Assigned task: In the listing below, locate the lines that hold the string "monitor". Copy those lines.

Information:
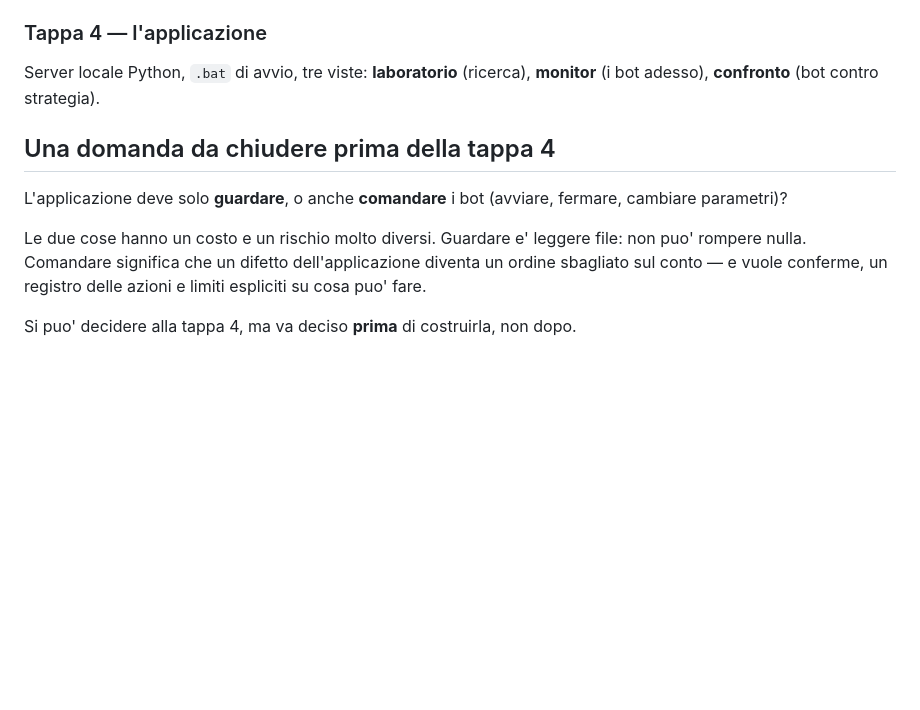
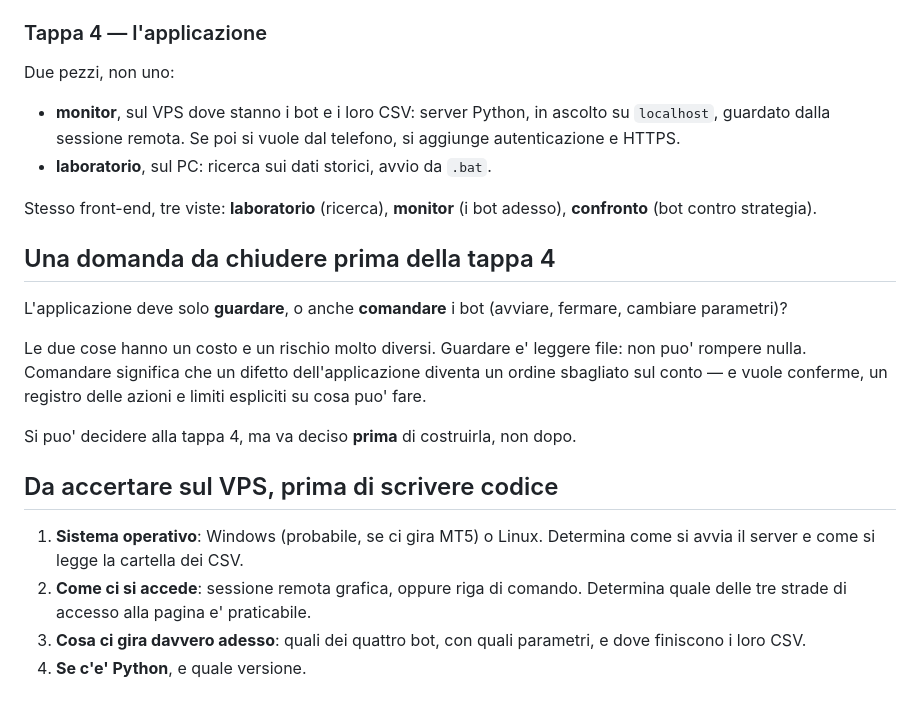
Before and after one commit to BRATZ-STAGING/sviluppo-strategie-e-bot, a Markdown page: docs/piano-app.md, the part around one of its changes. GitHub-like rendering; blank space fills up the shorter version.

```diff
--- a/docs/piano-app.md
+++ b/docs/piano-app.md
@@ -102,8 +148,15 @@ contro un run MT5 noto (vedi `docs/RIPRENDI-QUI.md`, punto 3).
 
 ### Tappa 4 — l'applicazione
 
-Server locale Python, `.bat` di avvio, tre viste: **laboratorio** (ricerca),
-**monitor** (i bot adesso), **confronto** (bot contro strategia).
+Due pezzi, non uno:
+
+- **monitor**, sul VPS dove stanno i bot e i loro CSV: server Python, in ascolto
+  su `localhost`, guardato dalla sessione remota. Se poi si vuole dal telefono,
+  si aggiunge autenticazione e HTTPS.
+- **laboratorio**, sul PC: ricerca sui dati storici, avvio da `.bat`.
+
+Stesso front-end, tre viste: **laboratorio** (ricerca), **monitor** (i bot
+adesso), **confronto** (bot contro strategia).
 
 ## Una domanda da chiudere prima della tappa 4
 
@@ -116,3 +169,13 @@ diventa un ordine sbagliato sul conto — e vuole conferme, un registro delle
 azioni e limiti espliciti su cosa puo' fare.
 
 Si puo' decidere alla tappa 4, ma va deciso **prima** di costruirla, non dopo.
+
+## Da accertare sul VPS, prima di scrivere codice
+
+1. **Sistema operativo**: Windows (probabile, se ci gira MT5) o Linux.
+   Determina come si avvia il server e come si legge la cartella dei CSV.
+2. **Come ci si accede**: sessione remota grafica, oppure riga di comando.
+   Determina quale delle tre strade di accesso alla pagina e' praticabile.
+3. **Cosa ci gira davvero adesso**: quali dei quattro bot, con quali parametri,
+   e dove finiscono i loro CSV.
+4. **Se c'e' Python**, e quale versione.
```
Also changed, not shown: other parts of docs/piano-app.md (+46 -0 lines).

Exercise answer:
-**monitor** (i bot adesso), **confronto** (bot contro strategia).
+- **monitor**, sul VPS dove stanno i bot e i loro CSV: server Python, in ascolto
+Stesso front-end, tre viste: **laboratorio** (ricerca), **monitor** (i bot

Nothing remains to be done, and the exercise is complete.